The DeskWriter driver clearly suffers from the generality of its original design and from the consequences of the decision to permit it to function with 1 MB RAM machines (and the choice of method for dealing with it). In such unfavourable memory conditions the driver uses a technique called "banding" to image (draw in memory) a part of the page, print that out, and then proceed with the next band and so on. That turns printing at any scale other than the full 1:1 representation of a QuickDraw page into a nightmare. Therefore one shouldn’t expect it to be patched or adapted for printing HyperCard’s downscaled overview cards anytime soon, if ever.
In fact, short of HP suddenly switching to a new imaging model for the driver, in effect redoing the development effort all over again, I don’t see any solution to this problem. A late-comer to the Mac printer scene already, Hewlett-Packard may not have understood the importance of HyperCard (including its printout requirements) for many Mac users – after all, until recently there has been nothing like it for the MS-DOS line, therefore it couldn’t be worth paying attention to (irony!).
From a Mac user’s point of view, it is insulting to hear that an inquiry about this printing "disability" was met by HP’s spokesperson with a corporate passing of the buck. What is worse, the problem (problem, what problem?) isn’t mentioned in the DeskWriter User’s Manual either, which is beginning to resemble yet another instance of a "let the users find out the limitations the hard way and then forever hope for an upgrade" model of business decision making. Unfortunately for the individual DeskWriter owners that bought it right away and hoped to use it with HyperCard, neither the Macintosh user community nor the trade press sounded warnings in regard to this major (at least to HyperCard users) absence of a feature.
Perhaps there is a lesson to be learned in all of this, or at least a reminder that we live in a world where little approaches perfection. Our best bet, strange as it may sound, would be to appeal to knowledgeable independent "grassroots" programmers, like Ari Mujunen and Olli Arnberg, two Finns who wrote the freeware HPDJ driver for the DeskJet, to write a HyperCard-optimized version for the DeskWriter.
Opinion by Ian Feldman, [email protected]
c.s.m.h submissions by:
Bob Soron, [email protected]
Martin Gannholm, [email protected]
Ralph Lombreglia, [email protected]
[‘Vicki’ at Hewlett-Packard, 208/323-2551]
Russel S. Finn, [email protected]
authors of the HPDJ driver for the DeskJet printer, published April of 1989, available from sumex, reachable via [email protected], also (perhaps still) individually at [email protected] (Ari) and [email protected] (Olli).
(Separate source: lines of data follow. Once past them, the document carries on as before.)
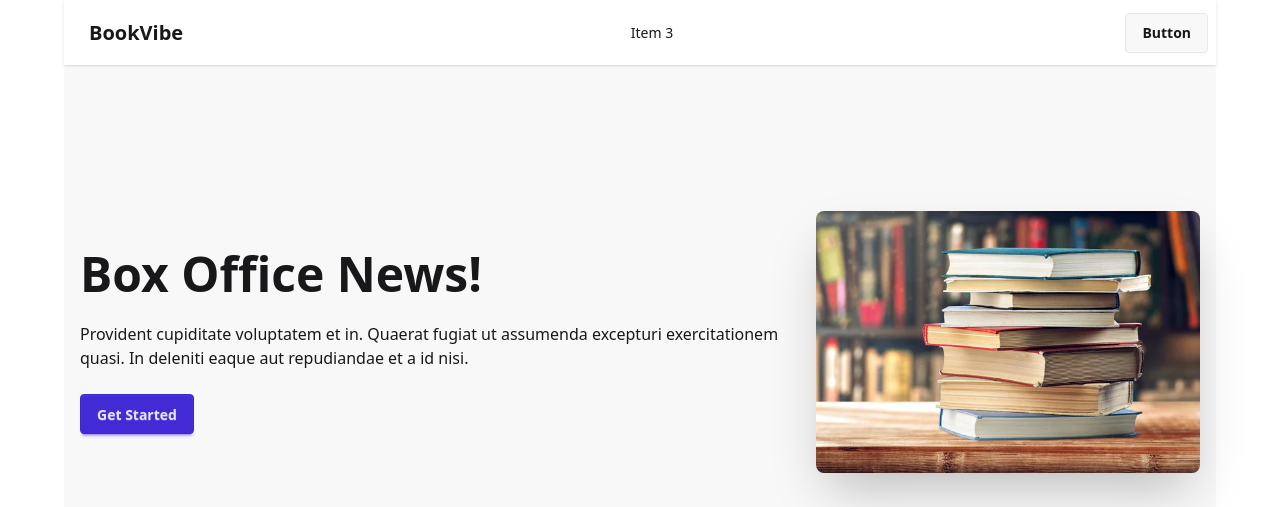
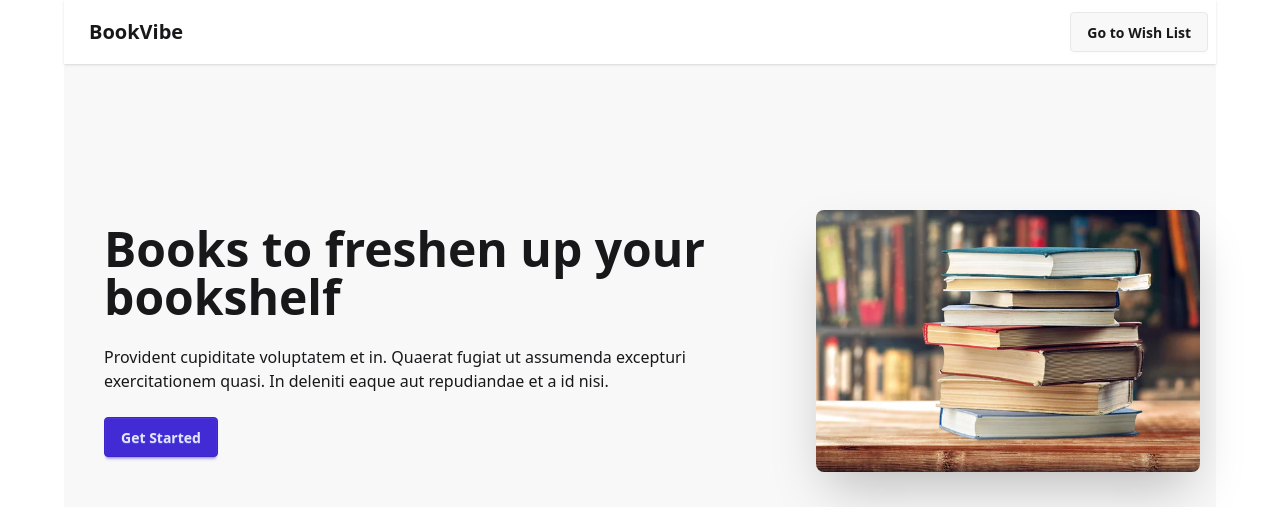
Before and after one commit to KabirBhae/Book-Vibe, a React (Vite) app: page / in a window 1280 px wide. Shown: the top 507 px of the page. Built offline with nearby package versions, Linux system fonts and the light colour scheme.

Commit message:
'Wish Listed' books are now displayed

```diff
--- a/src/components/Banner/Banner.jsx
+++ b/src/components/Banner/Banner.jsx
@@ -4,10 +4,12 @@ const Banner = () => {
 		<div className="hero bg-base-200 h-[554px]">
 			<div className="hero-content flex-col lg:flex-row-reverse">
 				<img src={bannerImg} className="max-w-sm rounded-lg shadow-2xl" />
-				<div>
-					<h1 className="text-5xl font-bold">Box Office News!</h1>
+				<div className="px-6">
+					<h1 className="text-5xl font-bold">Books to freshen up your bookshelf</h1>
 					<p className="py-6">Provident cupiditate voluptatem et in. Quaerat fugiat ut assumenda excepturi exercitationem quasi. In deleniti eaque aut repudiandae et a id nisi.</p>
-					<button className="btn btn-primary">Get Started</button>
+					<a href="#book-catalog">
+						<button className="btn btn-primary">Get Started</button>
+					</a>
 				</div>
 			</div>
 		</div>
--- a/src/components/Book/Book.jsx
+++ b/src/components/Book/Book.jsx
@@ -9,8 +9,8 @@ const Book = ({ book }) => {
 	};
 	return (
 		<Link to={`/books/${bookId}`}>
-			<div className="card bg-gray-600 w-96 shadow-xl">
-				<figure className="w-[326px] mx-auto py-8 px-6 bg-blue-200 rounded-2xl">
+			<div className="card bg-gray-600 w-94 shadow-xl">
+				<figure className="w-[326px] mx-auto py-8 px-6 mt-6 bg-blue-200 rounded-2xl">
 					<img className="h-[166px]" src={image} alt={bookName} />
 				</figure>
 				<div className="card-body">
--- a/src/components/Books/Books.jsx
+++ b/src/components/Books/Books.jsx
@@ -10,7 +10,7 @@ const Books = () => {
 	}, []);
 	return (
 		<div>
-			<h2 className="text-4xl font-bold text-center">Books</h2>
+			<h2 id="book-catalog" className="text-4xl font-bold text-center mt-25 mb-9">Books</h2>
 			<div className="grid grid-cols-1 md:grid-cols-2 lg:grid-cols-3 gap-6">
 				{books.map(bookItem => (
 					<Book key={bookItem.bookId} book={bookItem}></Book>
--- a/src/components/Navbar/Navbar.jsx
+++ b/src/components/Navbar/Navbar.jsx
@@ -4,37 +4,14 @@ const Navbar = () => {
     return (
 			<div className="navbar bg-base-100 shadow-sm">
 				<div className="navbar-start">
-					<div className="dropdown">
-						<div tabIndex={0} role="button" className="btn btn-ghost lg:hidden">
-							<svg xmlns="http://www.w3.org/2000/svg" className="h-5 w-5" fill="none" viewBox="0 0 24 24" stroke="currentColor">
-								{" "}
-								<path strokeLinecap="round" strokeLinejoin="round" strokeWidth="2" d="M4 6h16M4 12h8m-8 6h16" />{" "}
-							</svg>
-						</div>
-						<ul tabIndex={0} className="menu menu-sm dropdown-content bg-base-100 rounded-box z-1 mt-3 w-52 p-2 shadow">
-							<li>
-								<NavLink to="/"></NavLink>
-							</li>
-							<li>
-								<a>Item 3</a>
-							</li>
-						</ul>
-					</div>
-					<a className="btn btn-ghost text-xl">BookVibe</a>
-				</div>
-				<div className="navbar-center hidden lg:flex">
-					<ul className="menu menu-horizontal px-1">
-						<li>
-							<NavLink to="/"></NavLink>
-						</li>
-
-						<li>
-							<a>Item 3</a>
-						</li>
-					</ul>
+					<NavLink className="btn btn-ghost text-xl" to="/">
+						BookVibe
+					</NavLink>
 				</div>
 				<div className="navbar-end">
-					<a className="btn">Button</a>
+					<NavLink className="btn" to="/wishlist">
+						Go to Wish List
+					</NavLink>
 				</div>
 			</div>
 		);
--- /dev/null
+++ b/src/components/Wishlist/Wishlist.jsx
@@ -0,0 +1,29 @@
+import { useLoaderData } from "react-router-dom";
+import { getBookFromLocalStorage } from "../../utility/addToLocalStorage";
+import { useEffect, useState } from "react";
+import Book from "../Book/Book";
+
+const Wishlist = () => {
+	const allBooks = useLoaderData();
+	const [wishListBooks, setwishListBooks] = useState([]);
+	useEffect(() => {
+		let storedBookIDs = getBookFromLocalStorage();
+		storedBookIDs = storedBookIDs.map(item => parseInt(item));
+		console.log(storedBookIDs);
+		setwishListBooks(allBooks.filter(bookItem => storedBookIDs.includes(bookItem.bookId)));
+	}, []);
+	return (
+		<>
+			<h2 id="book-catalog" className="text-4xl font-bold text-center mb-9">
+				Wish List
+			</h2>
+			<div className="grid grid-cols-1 md:grid-cols-2 lg:grid-cols-3 gap-6">
+				{wishListBooks.map(bookItem => (
+					<Book key={bookItem.bookId} book={bookItem}></Book>
+				))}
+			</div>
+		</>
+	);
+};
+
+export default Wishlist;
--- a/src/main.jsx
+++ b/src/main.jsx
@@ -6,6 +6,7 @@ import App from "./App.jsx";
 import ErrorPage from "./components/ErrorPage/ErrorPage.jsx";
 import Home from "./components/Home/Home.jsx";
 import BookDetails from "./components/BookDetails/BookDetails.jsx";
+import Wishlist from "./components/Wishlist/Wishlist.jsx";
 
 const router = createBrowserRouter([
 	{
@@ -22,6 +23,11 @@ const router = createBrowserRouter([
 				loader: () => fetch("/booksData.json"),
 				element: <BookDetails></BookDetails>,
 			},
+			{
+				path: "/wishlist",
+				loader: () => fetch("/booksData.json"),
+				element: <Wishlist></Wishlist>,
+			},
 		],
 	},
 ]);
--- a/src/utility/addToLocalStorage.js
+++ b/src/utility/addToLocalStorage.js
@@ -18,4 +18,4 @@ const addBookToLocalStorage = (id) =>{
     }
 }
 
-export {addBookToLocalStorage}
+export { addBookToLocalStorage, getBookFromLocalStorage };
```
MacTutor printer-driver-related articles:
by Joel West, Western Software Technology, March 1987
How to write a printer driver
by Earle R. Horton, Dartmouth College, Nov 1987
[describes development of the ‘Daisy’ printer driver, the
basis for Ari Mujunen’s and Olli Arnberg’s later work]
20 Steps to Printing Incompatibility
by Joel West, Palomar Software, Inc, June 1989
[also known for Colorizer DA and PICT Detective]
A Look at the PREC Resource
By Dave Kelly, August 1989
Dot Matrix Printer Driver
by Earle Horton, [now at Microsoft], Oct 1989